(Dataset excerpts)
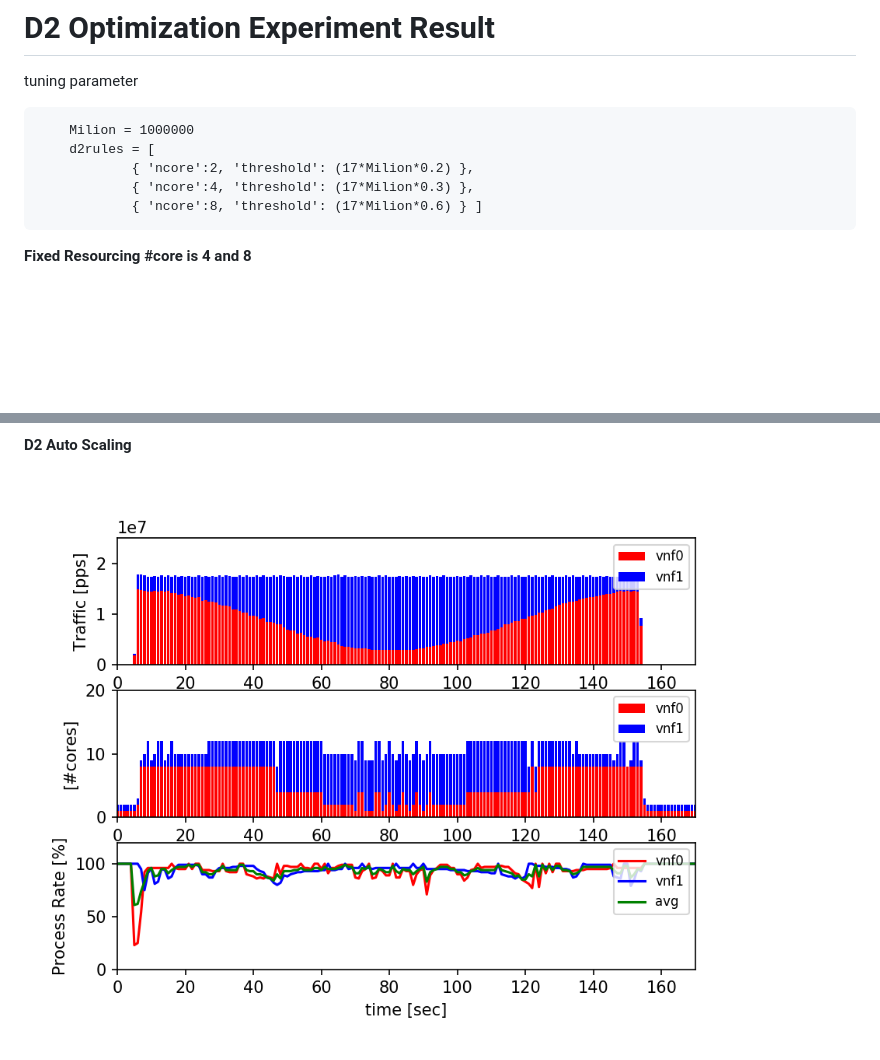
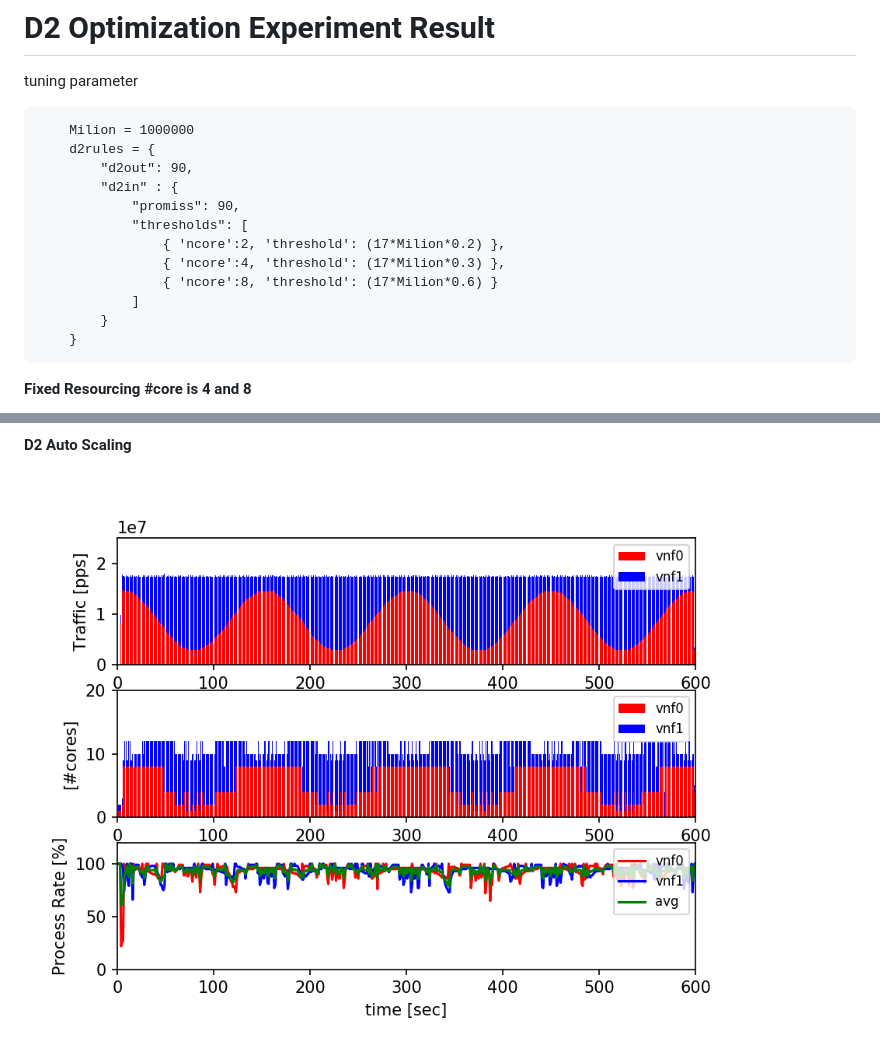
Before and after one commit to susanow/hack, a Markdown page: figs/d100report/README.md, 2 parts joined by grey strips. Drawn GitHub-style; pictures changed too: figs/d100report/d2enable_d100.png (added), figs/d100report/d2enable_d100_0121.png (deleted); blank space fills up the shorter version.

Commit message:
2018.01.22-00:12

````diff
--- a/figs/d100report/README.md
+++ b/figs/d100report/README.md
@@ -4,10 +4,17 @@
 tuning parameter
 ```
     Milion = 1000000
-    d2rules = [
-            { 'ncore':2, 'threshold': (17*Milion*0.2) },
-            { 'ncore':4, 'threshold': (17*Milion*0.3) },
-            { 'ncore':8, 'threshold': (17*Milion*0.6) } ]
+    d2rules = {
+        "d2out": 90,
+        "d2in" : {
+            "promiss": 90,
+            "thresholds": [
+                { 'ncore':2, 'threshold': (17*Milion*0.2) },
+                { 'ncore':4, 'threshold': (17*Milion*0.3) },
+                { 'ncore':8, 'threshold': (17*Milion*0.6) }
+            ]
+        }
+    }
 ```
 
 **Fixed Resourcing #core is 4 and 8**
@@ -16,4 +23,4 @@ tuning parameter
 
 **D2 Auto Scaling**
 
-![](d2enable_d100_0121.png      )
+![](d2enable_d100.png)
````
Also changed, not shown: other parts of figs/d100report/README.md (+1 -1 lines), figs/d100report/d2disable48fix_d100_0121.png (deleted), 5 other files.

* What the task asks
Would you copy every line of the entries in which "deleted" appears?

* Response to this task
Before and after one commit to susanow/hack, a Markdown page: figs/d100report/README.md, 2 parts joined by grey strips. Drawn GitHub-style; pictures changed too: figs/d100report/d2enable_d100.png (added), figs/d100report/d2enable_d100_0121.png (deleted); blank space fills up the shorter version.
Also changed, not shown: other parts of figs/d100report/README.md (+1 -1 lines), figs/d100report/d2disable48fix_d100_0121.png (deleted), 5 other files.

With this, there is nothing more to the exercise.